[Web document revisions]
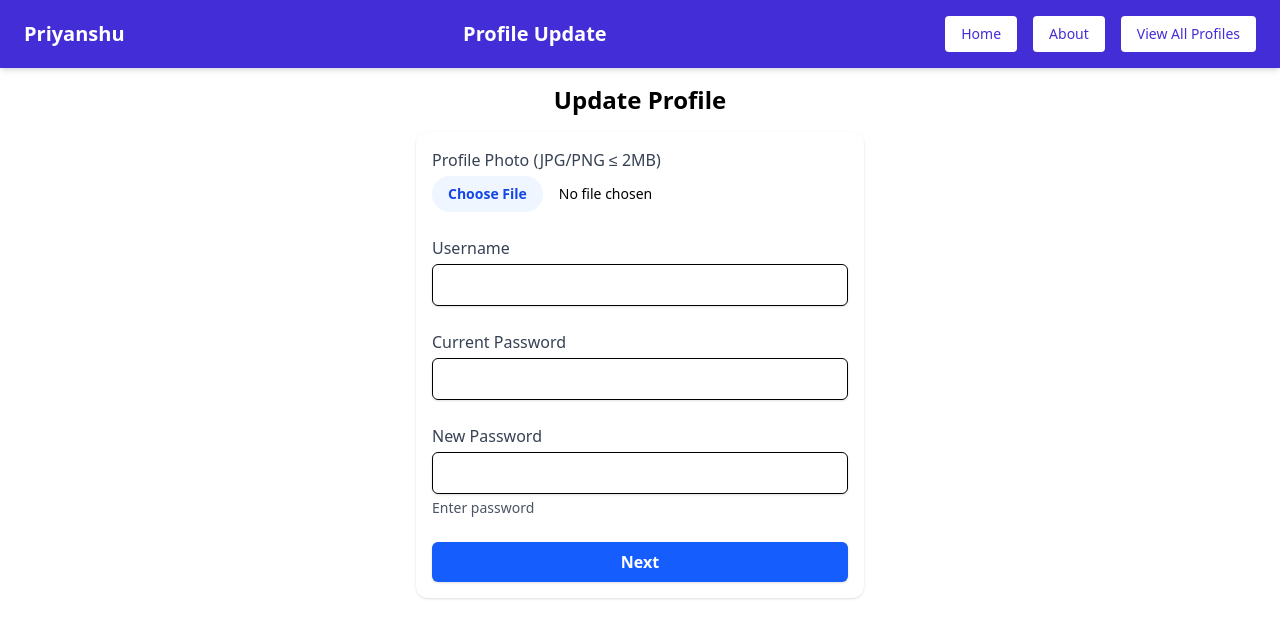
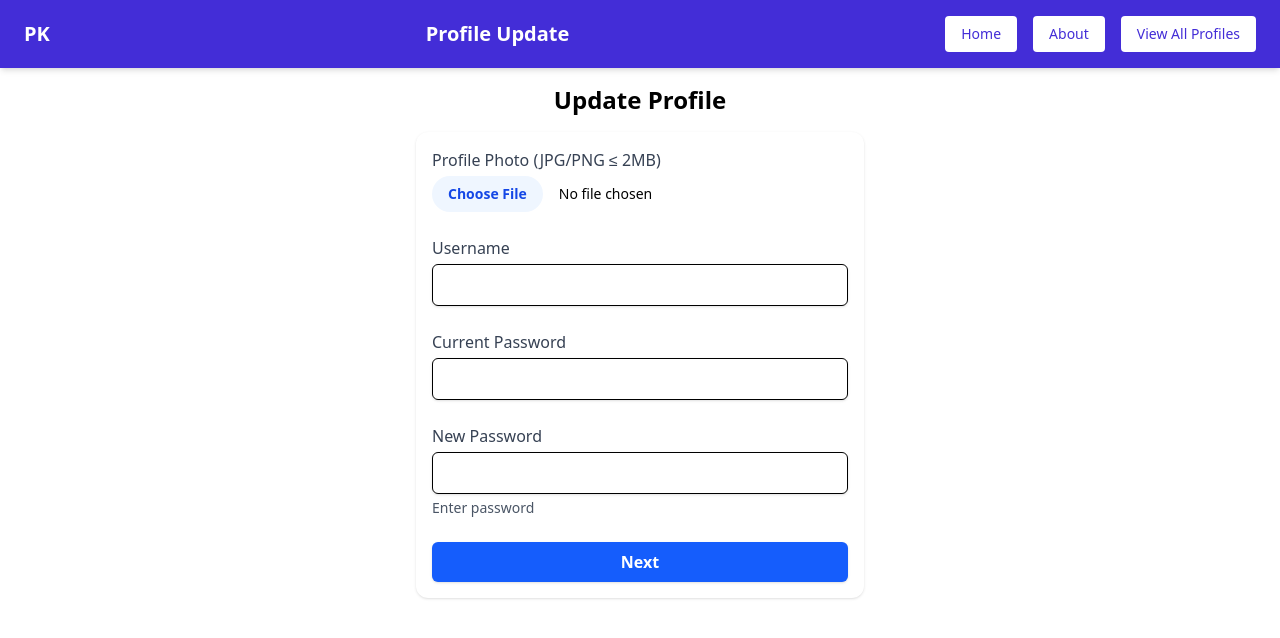
Before and after one commit to priyanshuppp00/profile-form, a React (Vite) app in the folder client/: page / in a window 1280 px wide. Shown: the top 638 px of the page. Built offline with nearby package versions, Linux system fonts and the light colour scheme.

Commit message:
All files

```diff
--- a/client/src/components/Navbar.jsx
+++ b/client/src/components/Navbar.jsx
@@ -5,7 +5,7 @@ export default function Navbar() {
   return (
     <nav className="flex flex-wrap items-center justify-between px-6 py-4 text-white bg-indigo-700 shadow-md">
       <Link to="/" className="text-xl font-bold hover:scale-105">
-        Priyanshu
+        PK
       </Link>
       <h1 className="hidden text-xl font-bold sm:block">Profile Update</h1>
       <div className="flex mt-2 space-x-4 sm:mt-0">
--- a/client/src/components/Summary.jsx
+++ b/client/src/components/Summary.jsx
@@ -10,13 +10,13 @@ export default function Summary({ formData, prevStep }) {
         if (value !== null) data.append(key, value);
       });
 
-      const res = await fetch(
-        `${import.meta.env.VITE_API_URL}/api/users/create`,
-        {
-          method: "POST",
-          body: data,
-        }
-      );
+      const apiUrl = import.meta.env.VITE_API_URL
+        ? import.meta.env.VITE_API_URL.replace(/\/$/, "")
+        : "";
+      const res = await fetch(`${apiUrl}/api/users/create`, {
+        method: "POST",
+        body: data,
+      });
       const result = await res.json();
 
       if (res.ok) {
```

* _WORK REQUEST_: Go through the entries above and output them exactly, without pictures.

* _ANSWER BELOW_:
Before and after one commit to priyanshuppp00/profile-form, a React (Vite) app in the folder client/: page / in a window 1280 px wide. Shown: the top 638 px of the page. Built offline with nearby package versions, Linux system fonts and the light colour scheme.

Commit message:
All files

```diff
--- a/client/src/components/Navbar.jsx
+++ b/client/src/components/Navbar.jsx
@@ -5,7 +5,7 @@ export default function Navbar() {
   return (
     <nav className="flex flex-wrap items-center justify-between px-6 py-4 text-white bg-indigo-700 shadow-md">
       <Link to="/" className="text-xl font-bold hover:scale-105">
-        Priyanshu
+        PK
       </Link>
       <h1 className="hidden text-xl font-bold sm:block">Profile Update</h1>
       <div className="flex mt-2 space-x-4 sm:mt-0">
--- a/client/src/components/Summary.jsx
+++ b/client/src/components/Summary.jsx
@@ -10,13 +10,13 @@ export default function Summary({ formData, prevStep }) {
         if (value !== null) data.append(key, value);
       });
 
-      const res = await fetch(
-        `${import.meta.env.VITE_API_URL}/api/users/create`,
-        {
-          method: "POST",
-          body: data,
-        }
-      );
+      const apiUrl = import.meta.env.VITE_API_URL
+        ? import.meta.env.VITE_API_URL.replace(/\/$/, "")
+        : "";
+      const res = await fetch(`${apiUrl}/api/users/create`, {
+        method: "POST",
+        body: data,
+      });
       const result = await res.json();
 
       if (res.ok) {
```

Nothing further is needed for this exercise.